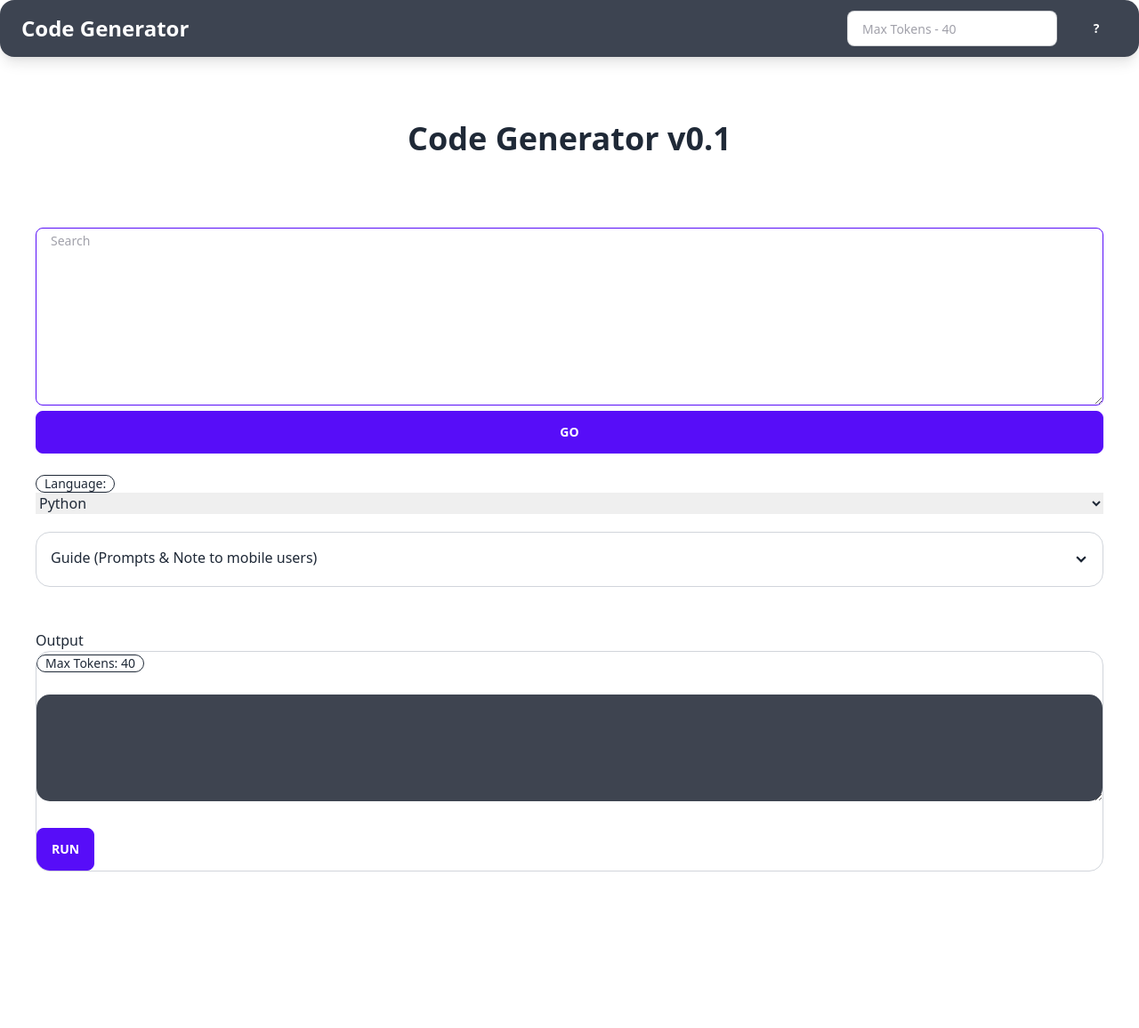
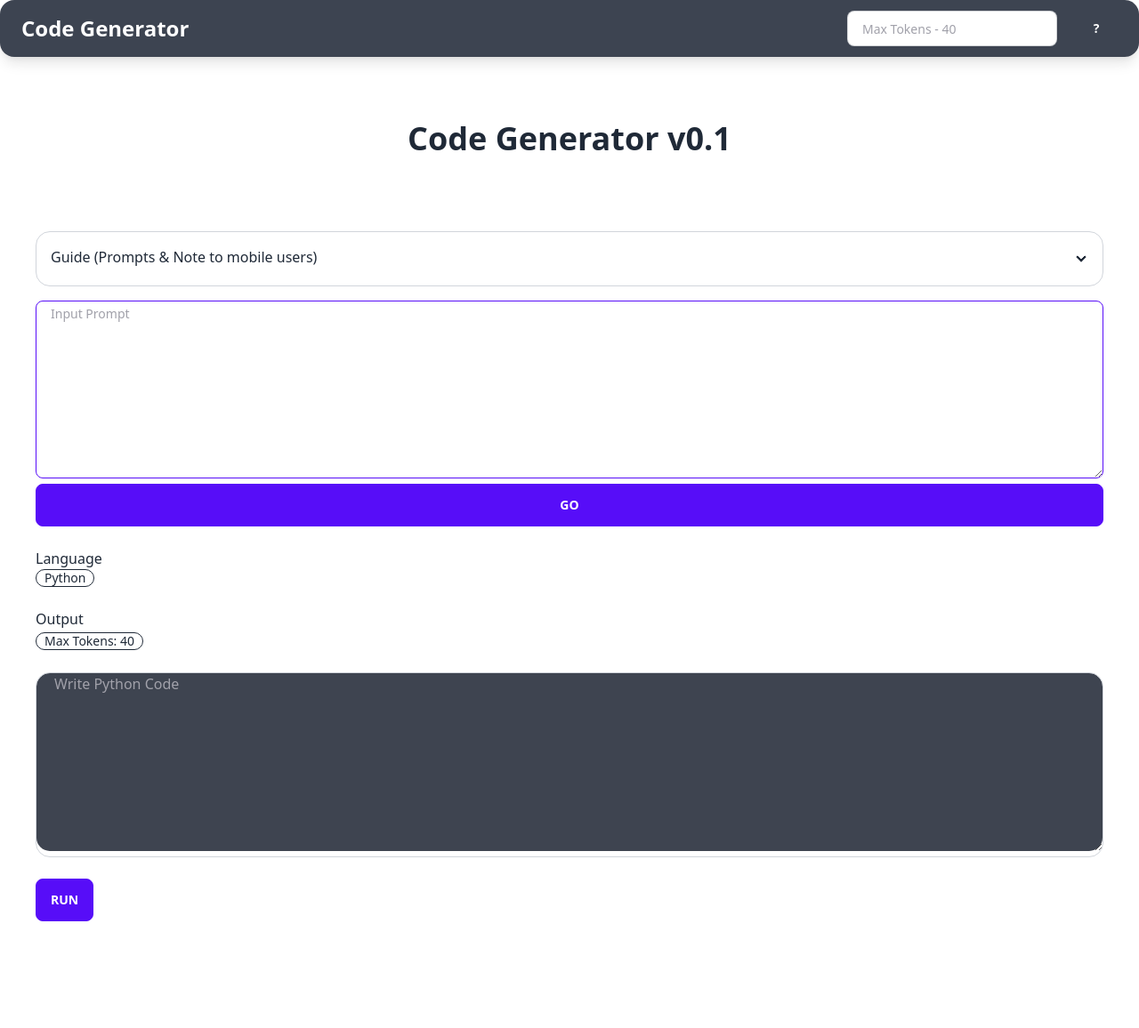
Before and after one commit to GPT-3-Website-Develop/Autographer-website, a Flask app: page /test in a window 1280 px wide. Shown: the whole page at 89% size. Before the commit the page ends 980 px from the top, so only its background shows below. Run offline with Flask 2, Linux system fonts and the light colour scheme; some libraries are stand-ins or nearby versions.

Commit message:
Fix input box

```diff
--- a/app.py
+++ b/app.py
@@ -52,7 +52,7 @@ def test():
         # 40 0.09 1.0 Divide A by B stored in a variable result
         print(maxTokens, temperature, probability, prompt)
 
-        openai.api_key = "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"
+        openai.api_key = "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"
 
         # promptFormatted = "import pandas as pd\nimport matplotlib.pyplot as plt\nfrom pyodide.http import open_url\ndf = pd.read_csv(open_url(\"https://raw.githubusercontent.com/GPT-3-Website-Develop/Autographer-website/master/templates/weather.csv\"))\n\n\"\"\"\n"
         promptFormatted = ("\"\"\"\n" + prompt + "\n\"\"\"\n")
@@ -92,8 +92,9 @@ def test():
         temperature = 0.09
         probability = 1.0
         resultToDisplay = ""
+        prompt = ""
 
-    return render_template("index.html", outputColour = outputColour, maxTokens = maxTokens, temperature = temperature, probability = probability, response = "\n" + resultToDisplay, display="")
+    return render_template("index.html", outputColour = outputColour, maxTokens = maxTokens, temperature = temperature, probability = probability, response = "\n" + resultToDisplay, display="", inputBoxText=prompt.strip())
 
 @app.route("/home",methods=["POST","GET"])
 def home():
@@ -107,9 +108,12 @@ def output():
 @app.route("/copy",methods = ["POST", "GET"])
 def copy():
     code = request.form.get("code")
+    inputBox = request.form.get("inputBox")
     print("code: ", code)
     if (not code):
         code = ""
+    if (not inputBox):
+        inputBox = ""
     code = code.replace("<code contenteditable=\"true\" name=\"code\" class=\"px-5 justify-start justify-self-start\">","")
     code = code.replace("</code><br>","")
     code = code.replace("<div>","")
@@ -128,7 +132,7 @@ def copy():
     file.close()
     s=subprocess.getoutput("python3 file.py "+str(arg))
     l=s.split('\n')
-    return render_template('index.html', outputColour = "bg-primary", maxTokens = 40, temperature = 1.0, probability = 1.0, response = "", display=l)
+    return render_template('index.html', outputColour = "bg-primary", maxTokens = 40, temperature = 1.0, probability = 1.0, response = code, display=l, inputBoxText=inputBox)
 
 if __name__ == "__main__":  # Makes sure this is the main process
 	app.run( # Starts the site
--- a/file.py
+++ b/file.py
@@ -1,5 +1 @@
-
-def divide(A, B, result):
-    if B == 0:
-        print("hi")
-divide(2,0,0)
+print("hi")
--- a/templates/index.html
+++ b/templates/index.html
@@ -76,24 +76,7 @@
         <div class="container mx-auto px-10 md:px-30 lg:40">
             <!-- Title-->
             <h1 class="text-center text-2xl font-semibold p-8 md:p-16 lg:text-4xl 2xl:text-5xl">Code Generator v0.1</h1>
-            <!-- Form -->
-            <div class="form-control">
-                <label class="label">
-                    <span class="label-text text-xl"></span> <!-- Label if needed-->
-                </label>
-                <div class="relative">
-                <textarea type="text" placeholder="Search" style="height: 200px" class="w-full h-40 pr-16 input input-primary input-bordered" name="search"></textarea>
-                </div>
-                <button class="rounded-l-none btn btn-primary" onclick="this.className='rounded-l-none btn btn-warning'">GO</button>
-                <br>
-                <span class="badge badge-outline" for="cars">Language:</span>
-                <select name="language" id="language">
-                    <option value="python">Python</option>
-                    <!-- <option value="javascript">JavaScript</option> -->
-                </select>
-            </div>
-
-        <!-- Guide -->
+            <!-- Guide -->
             <div tabindex="0" class="collapse w-auto border rounded-box border-base-300 collapse-arrow mt-5">
                 <div class="collapse-title text-s font-normal">
                 Guide (Prompts & Note to mobile users)
@@ -109,10 +92,28 @@
                     <p>Divide A by B and store it in result <br>Generate the sine values from 0 to 1. <br>Convert input from Celcius to Farenheit <br>Perform a google search of what the user wants and print the top result <br>Print what part of the day is going on right now <br>Make a password generator <br></p>
                 </div>
             </div>
+            <!-- Form -->
+            <div class="form-control">
+                <label class="label">
+                    <span class="label-text text-xl"></span> <!-- Label if needed-->
+                </label>
+                <div class="relative">
+                <textarea type="text" placeholder="Input Prompt" style="height: 200px" class="w-full h-40 input input-primary input-bordered" name="search">{{inputBoxText}}</textarea>
+                </div>
+                <button class="rounded-l-none btn btn-primary" onclick="this.className='rounded-l-none btn btn-warning'">GO</button>
+                <br>
+                <div class="text-s font-normal">
+                    Language
+                    <!-- <progress class="progress progress-primary" value="0" max="100"></progress> -->
+                </div>
+                <span class="badge badge-outline" for="cars">Python</span>
+                <!-- <select name="language" id="language"> -->
+                    <!-- <option value="python">Python</option> -->
+                    <!-- <option value="javascript">JavaScript</option> -->
+                <!-- </select> -->
+            </div>
         </div>
     </form>
-
-    <br>
     <br>
     <div class="container mx-auto px-10 md:px-30 lg:40">
     <!-- Output add class bg-primary when has output -->
@@ -121,21 +122,20 @@
             <!-- <progress class="progress progress-primary" value="0" max="100"></progress> -->
         </div>
         <form action="{{url_for('copy')}}" method="post" onsubmit="getContent()">
-        <div tabindex="0" class="collapse w-auto border rounded-box border-base-300 collapse-arrow">
-            <div>
                 <p>
                     <!-- Your input values were (they default if not entered correctly): <br> -->
                     <span class="badge badge-outline">Max Tokens: {{ maxTokens }}</span> <br>
                     <!-- <span class="badge badge-outline">Temperature: {{ temperature }}</span> <br>
                     <span class="badge badge-outline">Probability: {{ probability }}</span> <br> -->
                 </p> <br>
+                <div tabindex="0" class="collapse w-auto border rounded-box border-base-300 collapse-arrow">
+
+                <div>
 
                 {% if response != false %}
                     {% block content %}
 
-                    <textarea id="my-content" style="background: #3E4450; color: #FFFFFF; border-radius: 15px; width: 100%" name="code" class="px-5" rows="5" cols="60" name="text" placeholder="Enter text">
-                        {{response}}
-                    </textarea>
+                    <textarea id="my-content" style="background: #3E4450; color: #FFFFFF; border-radius: 15px; width: 100%; height: 200px;" name="code" class="px-5" rows="5" cols="60" name="text" placeholder="Write Python Code">{{response}}</textarea>
                         <!-- <div contenteditable="true" value="code" id="my-content" class="mockup-code text-left">
                             {% for codee in response %}
                                 <code contenteditable="true" name="code" class="px-5 justify-start justify-self-start" >
@@ -146,14 +146,15 @@
 
                     {% endblock content %}
                 {% endif %}
-                <br>
-                <br>
                 <!-- <input type="button" onclick="myMethod2()" value="myMethod2"/> -->
                 <!-- <a id="save-button" class="btn">Save</a> -->
-                <button  type="submit" class="rounded-l-none btn btn-primary" onclick="this.className='rounded-l-none btn btn-warning'">Run</button>
             </div>
         </div>
-         </form>
+        <br>
+        <textarea name="inputBox" style="display:none;">{{inputBoxText}}</textarea>
+        <textarea name="result" style="display:none;"></textarea>
+        <button type="submit" class="rounded-l-none btn btn-primary" onclick="this.className='rounded-l-none btn btn-warning'">Run</button>
+        </form>
 
             <!-- <textarea id="my-textarea" name="my-textarea" style="display:none"></textarea> -->
 
@@ -170,6 +171,9 @@
             {%endfor%}
         </p>
     </div>
+    <br>
+    <br>
+    <br>
         <!-- {% if response != false %}
             {% block content2 %}
                 {% for codee in response %}
```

Task statement: A single number is the answer: how many lines of the entries above contain "label"?

Your solution: 6